Economist: Chicago's COVID-19 shutdown was too broad

A professor at the University of Chicago claims the city could have saved the same number of lives from the coronavirus with a smaller shutdown that would have killed far fewer jobs.

It is a debate with huge implications for any future lockdown.

Governor JB Pritzker said again Wednesday he fears COVID-19 could yet explode in a deadlier new wave, just as America’s last pandemic did a century ago.

“COVID-19 coronavirus is still out there. So people need to do everything they can,” Pritzker said.

But even as new infections and new deaths continue to fall in Illinois, 19 other states are seeing a deadly surge. If it strikes here, University of Chicago Professor John Birge says any new lockdown must be carefully targeted. If cities like Chicago and New York had done that in round one, he says hundreds of thousands of jobs and many businesses that are now gone could have been saved.

“Based on all we know from the data, it would have been able to work and save New York, for example, from having increases in their infection rates without having the high levels of unemployment that we've seen,” said Birge.

While the study's recommendations are forward-looking and based on widespread testing not previously available, Mayor Lori Lightfoot saw them as an unfair attack.

“The premise of the question is that we would have known ahead of time where it would hit, how it would hit, and therefore we would have tailored our response accordingly.

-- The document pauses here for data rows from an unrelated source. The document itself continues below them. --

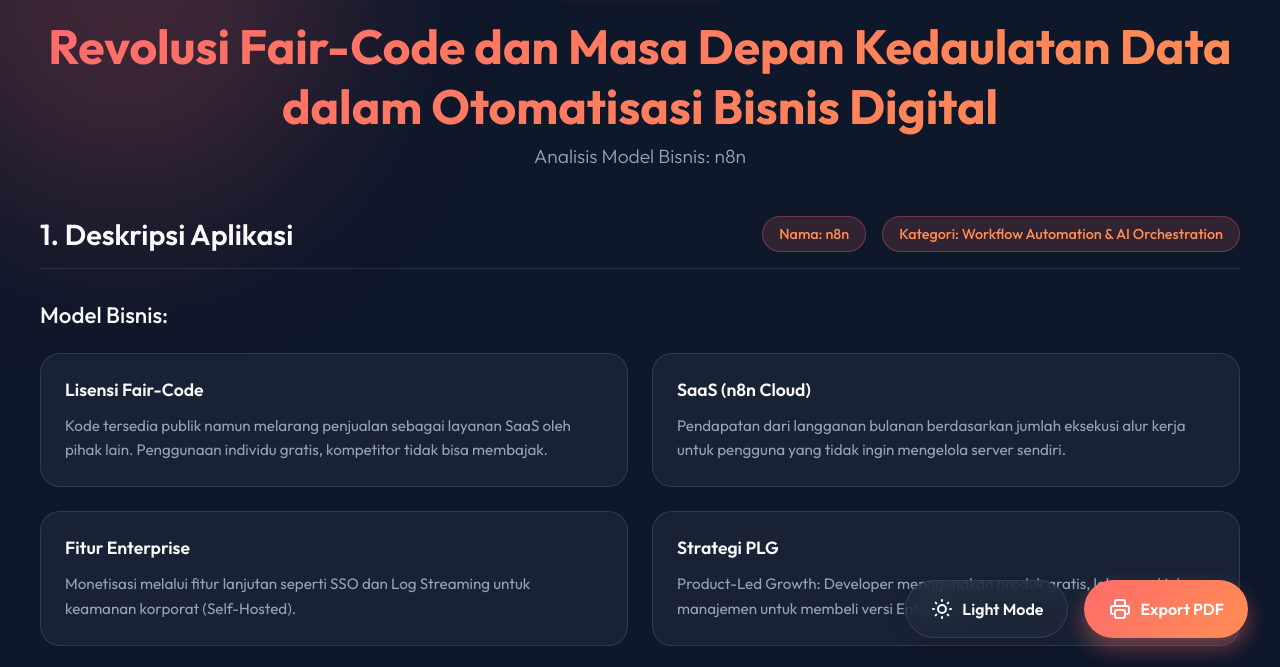
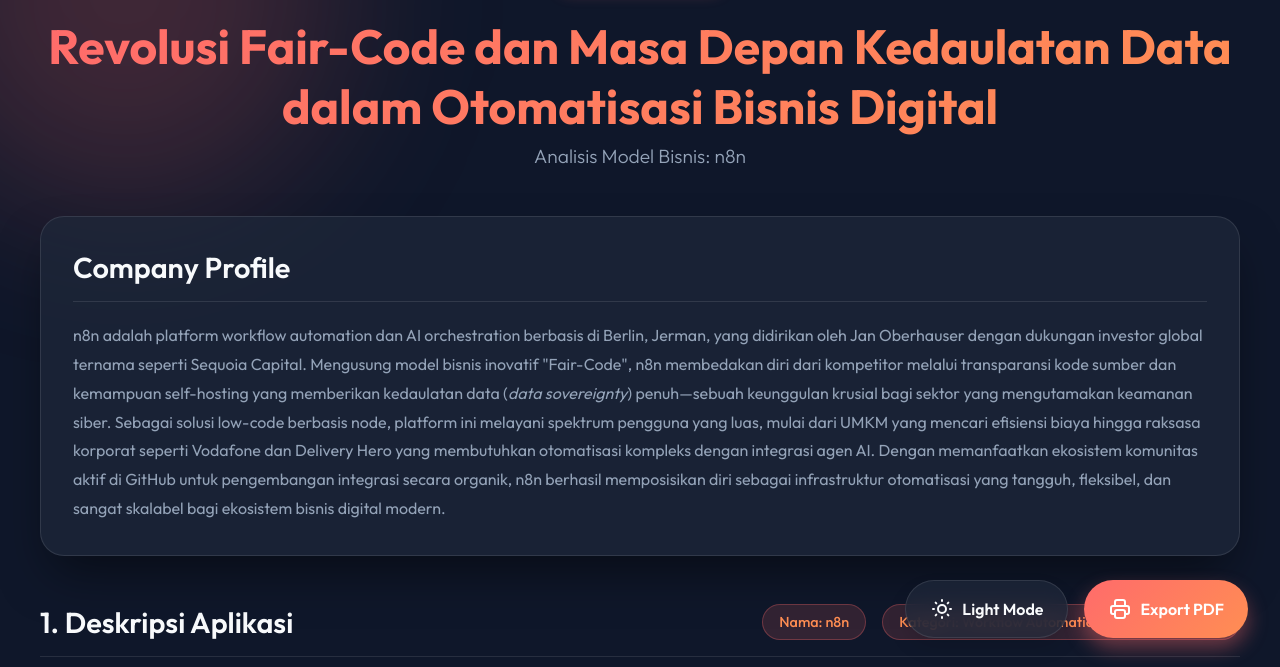
Before and after one commit to Nosdovah/UI-UX-Profiling, a plain HTML site: page index.html in a window 1280 px wide. Shown: the part 130-797 px from the top of the page. Drawn offline with Linux system fonts and the light colour scheme.

Commit message:
adding company profile before Deskripsi Aplikasi

```diff
--- a/index.html
+++ b/index.html
@@ -1012,6 +1012,16 @@
             <h1>Revolusi Fair-Code dan Masa Depan Kedaulatan Data dalam Otomatisasi Bisnis Digital</h1>
             <p class="subtitle">Analisis Model Bisnis: n8n</p>
         </header>
+
+        <!-- Company Profile Section -->
+        <div class="table-container" style="margin-bottom: 3rem;">
+            <div class="profile-header" style="margin-bottom: 1.2rem; padding-bottom: 1rem;">
+                <h2>Company Profile</h2>
+            </div>
+            <p style="color: var(--text-muted); font-size: 1rem; line-height: 1.8;">
+                n8n adalah platform workflow automation dan AI orchestration berbasis di Berlin, Jerman, yang didirikan oleh Jan Oberhauser dengan dukungan investor global ternama seperti Sequoia Capital. Mengusung model bisnis inovatif "Fair-Code", n8n membedakan diri dari kompetitor melalui transparansi kode sumber dan kemampuan self-hosting yang memberikan kedaulatan data (<em>data sovereignty</em>) penuh—sebuah keunggulan krusial bagi sektor yang mengutamakan keamanan siber. Sebagai solusi low-code berbasis node, platform ini melayani spektrum pengguna yang luas, mulai dari UMKM yang mencari efisiensi biaya hingga raksasa korporat seperti Vodafone dan Delivery Hero yang membutuhkan otomatisasi kompleks dengan integrasi agen AI. Dengan memanfaatkan ekosistem komunitas aktif di GitHub untuk pengembangan integrasi secara organik, n8n berhasil memposisikan diri sebagai infrastruktur otomatisasi yang tangguh, fleksibel, dan sangat skalabel bagi ekosistem bisnis digital modern.
+            </p>
+        </div>
 
         <div class="profile-section">
             <div class="profile-header">
```
Also changed, not shown: notes.txt.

That just defies logic,” the mayor said.

Implementing the study's recommendations could inflame racial tensions: keep downtown businesses open while closing those in or near neighborhoods with heavy rates of infection, which would hit hard many blacks and Hispanics.